Thermaltake Argent K5 Speed Review
Published: 4th March 2021 | Source: Thermaltake | Price: |
With a deep keyboard and a supplied wrist rest the box is definitely on the large side, although it gives Thermaltake an opportunity to show you a clear product shot as well as highlight all the features of the Argent K5, including support for the Razer Chroma technology if you happen to be running Razer products but not their keyboard.
Within the box we have a wrist rest which is neither magnetic nor clips on to the keyboard itself. Additionally Thermaltake provide you with a set of alternate keycaps alongside a key puller, should you prefer to have your FPS keys different to the rest.
The K5 itself is as similarly large as the box, finished in a brushed aluminium top, although the numpad area has a plastic backing for reasons we'll show you in a moment.
The font on the keycaps is slender and modern, a strange choice on an RGB keyboard. Usually the font is very heavy to allow maximum light penetration but the Thermaltake goes with a very light font indeed. The majority of keys have secondary functions, and these are clearly marked. The star of the show is the Cherry MX Speed switches with their famous silver cross stalks.
On the right hand side you can see yet more of the dual-function keys, as well as dedicated media keys and game and lighting mode buttons.

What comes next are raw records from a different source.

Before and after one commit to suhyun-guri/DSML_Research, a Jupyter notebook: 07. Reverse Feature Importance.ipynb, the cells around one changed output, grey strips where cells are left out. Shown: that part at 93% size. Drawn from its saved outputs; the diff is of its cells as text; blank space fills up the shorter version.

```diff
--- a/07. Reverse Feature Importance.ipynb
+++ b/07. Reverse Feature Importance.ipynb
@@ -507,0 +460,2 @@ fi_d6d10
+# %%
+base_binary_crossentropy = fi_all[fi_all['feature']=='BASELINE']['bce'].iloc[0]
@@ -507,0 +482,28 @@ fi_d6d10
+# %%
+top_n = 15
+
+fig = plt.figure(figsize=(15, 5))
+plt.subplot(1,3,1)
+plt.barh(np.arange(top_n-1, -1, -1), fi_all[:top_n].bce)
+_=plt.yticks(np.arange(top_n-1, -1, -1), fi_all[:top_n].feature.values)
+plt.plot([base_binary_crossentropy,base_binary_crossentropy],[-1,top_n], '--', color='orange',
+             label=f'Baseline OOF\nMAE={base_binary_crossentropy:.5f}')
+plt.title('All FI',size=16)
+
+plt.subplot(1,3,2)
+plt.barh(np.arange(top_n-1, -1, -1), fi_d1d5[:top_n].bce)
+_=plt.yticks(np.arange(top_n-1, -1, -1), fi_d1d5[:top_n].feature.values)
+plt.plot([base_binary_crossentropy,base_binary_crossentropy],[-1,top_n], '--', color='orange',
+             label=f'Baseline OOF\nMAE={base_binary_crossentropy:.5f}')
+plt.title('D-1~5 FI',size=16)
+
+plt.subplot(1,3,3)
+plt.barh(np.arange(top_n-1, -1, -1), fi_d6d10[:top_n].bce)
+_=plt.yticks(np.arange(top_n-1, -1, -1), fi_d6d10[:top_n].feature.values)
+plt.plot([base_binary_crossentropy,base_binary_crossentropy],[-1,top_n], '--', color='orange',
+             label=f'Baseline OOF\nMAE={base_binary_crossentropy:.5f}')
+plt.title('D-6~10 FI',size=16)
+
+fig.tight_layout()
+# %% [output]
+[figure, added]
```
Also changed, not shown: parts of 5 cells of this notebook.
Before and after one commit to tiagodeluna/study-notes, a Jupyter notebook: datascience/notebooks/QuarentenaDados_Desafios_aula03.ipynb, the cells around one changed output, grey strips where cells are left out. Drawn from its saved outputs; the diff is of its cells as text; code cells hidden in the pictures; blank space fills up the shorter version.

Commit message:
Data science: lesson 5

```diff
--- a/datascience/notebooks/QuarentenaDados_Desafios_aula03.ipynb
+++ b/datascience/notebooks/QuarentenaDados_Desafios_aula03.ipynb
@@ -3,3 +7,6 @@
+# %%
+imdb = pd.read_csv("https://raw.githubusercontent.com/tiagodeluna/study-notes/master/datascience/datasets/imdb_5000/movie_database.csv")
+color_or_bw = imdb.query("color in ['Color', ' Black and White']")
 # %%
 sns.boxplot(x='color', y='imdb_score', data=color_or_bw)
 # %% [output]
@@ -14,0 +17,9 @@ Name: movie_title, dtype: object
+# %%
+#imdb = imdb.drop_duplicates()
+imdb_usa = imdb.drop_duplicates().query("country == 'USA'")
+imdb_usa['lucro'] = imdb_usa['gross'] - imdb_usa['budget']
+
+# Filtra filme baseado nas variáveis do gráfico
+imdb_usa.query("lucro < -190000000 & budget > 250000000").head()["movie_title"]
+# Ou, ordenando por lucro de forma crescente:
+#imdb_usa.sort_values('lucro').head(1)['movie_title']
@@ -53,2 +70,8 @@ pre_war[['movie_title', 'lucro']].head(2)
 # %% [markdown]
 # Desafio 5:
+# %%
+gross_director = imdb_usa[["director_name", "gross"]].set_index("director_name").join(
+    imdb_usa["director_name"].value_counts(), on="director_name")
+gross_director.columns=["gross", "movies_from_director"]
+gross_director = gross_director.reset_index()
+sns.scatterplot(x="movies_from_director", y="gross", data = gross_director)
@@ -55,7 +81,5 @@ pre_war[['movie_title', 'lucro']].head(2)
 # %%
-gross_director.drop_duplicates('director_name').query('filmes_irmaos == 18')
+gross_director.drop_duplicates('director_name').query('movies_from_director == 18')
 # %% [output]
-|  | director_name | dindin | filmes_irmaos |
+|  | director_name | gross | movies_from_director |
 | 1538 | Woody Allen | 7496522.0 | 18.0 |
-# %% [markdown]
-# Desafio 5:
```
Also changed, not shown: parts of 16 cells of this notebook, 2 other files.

On the right hand side we have a heavily knurled metal scroll wheel/volume wheel, that has a separate mute button on the right hand edge.
Connectivity is handled by three cables, a USB Type-A for the keyboard, one of the USB 2.0 pass through, and a 3.5mm jack for the audio pass through. The cable is very thick and heavily braided.
The feet on the underneath offer two different heights. The central foot raises the rear a tiny bit, whilst this photograph shows the Argent K5 raised up to its full height. It's nice to have a choice dependant upon your preference.
As to why the right hand side is plastic backed instead of the brushed aluminium of the rest, it's all to do with having the wave design and yet also needing to keep the keys at a uniform height. Only you can decide if the aesthetic wave is something you like, or if the all black numpad area is too heavy a price to pay.